China’s newly affluent are embracing skiing in a huge way, packing up their ski racks for resorts across snowfall enveloped northeastern China.
The winter sport was brought into focus thanks to backing from President Xi Jinping, who has decreed that the 2022 Beijing Winter Olympics will transform 300 million non-skiers into downhill enthusiasts. That translates into a more than 20-fold surge, given only an estimated 13 million people in China hit the slopes regularly, according to official data.
While skiing, like golf, has been known as a slightly elitist endeavour, it has been embraced as a populist sport in China over the recent years. Visits to local skill hills in the world’s most populous country have more than doubled since 2010, according to a report by China’s biggest homebuilder China Vanke.

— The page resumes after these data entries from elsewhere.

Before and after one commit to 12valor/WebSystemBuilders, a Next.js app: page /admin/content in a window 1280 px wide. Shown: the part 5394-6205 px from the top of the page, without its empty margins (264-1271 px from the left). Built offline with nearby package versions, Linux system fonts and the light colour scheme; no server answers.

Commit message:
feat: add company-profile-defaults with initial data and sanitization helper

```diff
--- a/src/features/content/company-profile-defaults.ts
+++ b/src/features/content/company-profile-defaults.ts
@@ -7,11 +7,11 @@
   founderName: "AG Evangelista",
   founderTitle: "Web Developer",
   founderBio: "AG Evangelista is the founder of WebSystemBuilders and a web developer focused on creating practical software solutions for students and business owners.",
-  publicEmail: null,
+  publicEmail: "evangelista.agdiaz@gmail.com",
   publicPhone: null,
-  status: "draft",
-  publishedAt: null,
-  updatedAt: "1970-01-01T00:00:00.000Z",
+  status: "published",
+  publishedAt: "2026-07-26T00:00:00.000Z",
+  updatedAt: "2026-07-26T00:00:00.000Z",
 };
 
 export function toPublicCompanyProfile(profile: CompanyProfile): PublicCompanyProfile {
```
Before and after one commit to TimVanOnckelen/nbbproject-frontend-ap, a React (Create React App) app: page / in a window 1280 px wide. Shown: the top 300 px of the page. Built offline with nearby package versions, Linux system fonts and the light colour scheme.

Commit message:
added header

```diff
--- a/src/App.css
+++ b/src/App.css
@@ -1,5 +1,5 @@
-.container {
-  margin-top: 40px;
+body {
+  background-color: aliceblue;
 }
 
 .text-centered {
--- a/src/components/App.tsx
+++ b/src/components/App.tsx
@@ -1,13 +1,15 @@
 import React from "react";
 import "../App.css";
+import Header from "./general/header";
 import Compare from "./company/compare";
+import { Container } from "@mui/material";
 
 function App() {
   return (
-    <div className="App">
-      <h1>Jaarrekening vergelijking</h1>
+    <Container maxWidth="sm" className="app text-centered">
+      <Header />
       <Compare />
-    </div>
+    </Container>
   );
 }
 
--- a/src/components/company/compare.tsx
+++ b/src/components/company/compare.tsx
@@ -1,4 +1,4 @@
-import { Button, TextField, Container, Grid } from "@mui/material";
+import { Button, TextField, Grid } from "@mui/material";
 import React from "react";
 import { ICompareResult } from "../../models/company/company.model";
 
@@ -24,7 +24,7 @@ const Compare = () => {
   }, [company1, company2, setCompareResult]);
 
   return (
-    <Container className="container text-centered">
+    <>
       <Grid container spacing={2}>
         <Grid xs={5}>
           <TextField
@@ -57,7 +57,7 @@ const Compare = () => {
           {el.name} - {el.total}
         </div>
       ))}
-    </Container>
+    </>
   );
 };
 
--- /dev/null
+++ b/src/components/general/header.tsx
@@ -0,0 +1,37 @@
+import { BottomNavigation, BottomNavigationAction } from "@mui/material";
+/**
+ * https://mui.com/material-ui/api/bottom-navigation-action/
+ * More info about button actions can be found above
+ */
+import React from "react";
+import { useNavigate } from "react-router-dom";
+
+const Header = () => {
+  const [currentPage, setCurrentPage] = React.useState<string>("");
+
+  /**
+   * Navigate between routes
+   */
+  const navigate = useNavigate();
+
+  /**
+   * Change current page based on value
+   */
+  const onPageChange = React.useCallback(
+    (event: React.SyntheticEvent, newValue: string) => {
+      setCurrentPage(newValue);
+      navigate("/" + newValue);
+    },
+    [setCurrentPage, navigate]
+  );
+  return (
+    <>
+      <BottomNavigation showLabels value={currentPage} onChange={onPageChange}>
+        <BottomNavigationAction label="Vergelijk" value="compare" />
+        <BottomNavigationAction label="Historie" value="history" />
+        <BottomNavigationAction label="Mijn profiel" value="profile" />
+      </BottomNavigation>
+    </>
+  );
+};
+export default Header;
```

Also rapidly growing are ski resorts across the country, as a construction boom lifted the number to 568 in 2015, up 110 per cent from five years earlier, the report said.
“You have a big part of China that has a lot of snow, and a big group of people who are wealthy and keen on having a taste of skiing,” said Robert Koepp, director with The Economist Corporate Network. “There is so much room to grow.”
Dalian Wanda Group, controlled by China’s richest man Wang Jianlin, splashed out 20 billion yuan to build a ski resort with 43 trails alongside Sheraton and Westin hotels in Changbaishan, a mountain range on the border between China and North Korea.
Only scores of miles away lies Club Med’s opulent Beidahu resort, which houses a vertical drop of more than 800 metres. The French resort operator made its debut in China with a premier Canadian-style alpine ski hotel in Yabuli, a remote site in northeastern Helongjiang province celebrated as a national hub of winter sports.
The vacation spot is where China’s prominent business figures gather for the China Entrepreneurs Conference every November.
Until recently, the sport has been dominated by the newly affluent. William Zhong, who works for a venture capital firm in Beijing, has been passionate about the sport since he visited Hokkaido.
“It is cool, and thrilling. I felt like I was flying when hurtling down the hill,” the 26-year-old said. “Instead of staying in smog-blanketed Beijing, I would rather spend my weekend on the outskirts of Beijing skiing.”
He did suffer minor injuries when hitting the slopes as a beginner, but eventually graduated to advanced trails following months of practise. He bought a complete set of gear, including skis, boots and helmet online.
The swelling demand for ski equipment is also nurturing a market for China’s largest domestic sportswear maker Anta Sports Products. The Fujian-based apparel maker partnered with Japanese outdoor equipment maker Descente last year in a bid to jointly promote their brands in China.
“We also plan to launch snow sports goods under our own brand in the fourth quarter of the year,” said James Zheng, executive director of Anta Sports Products.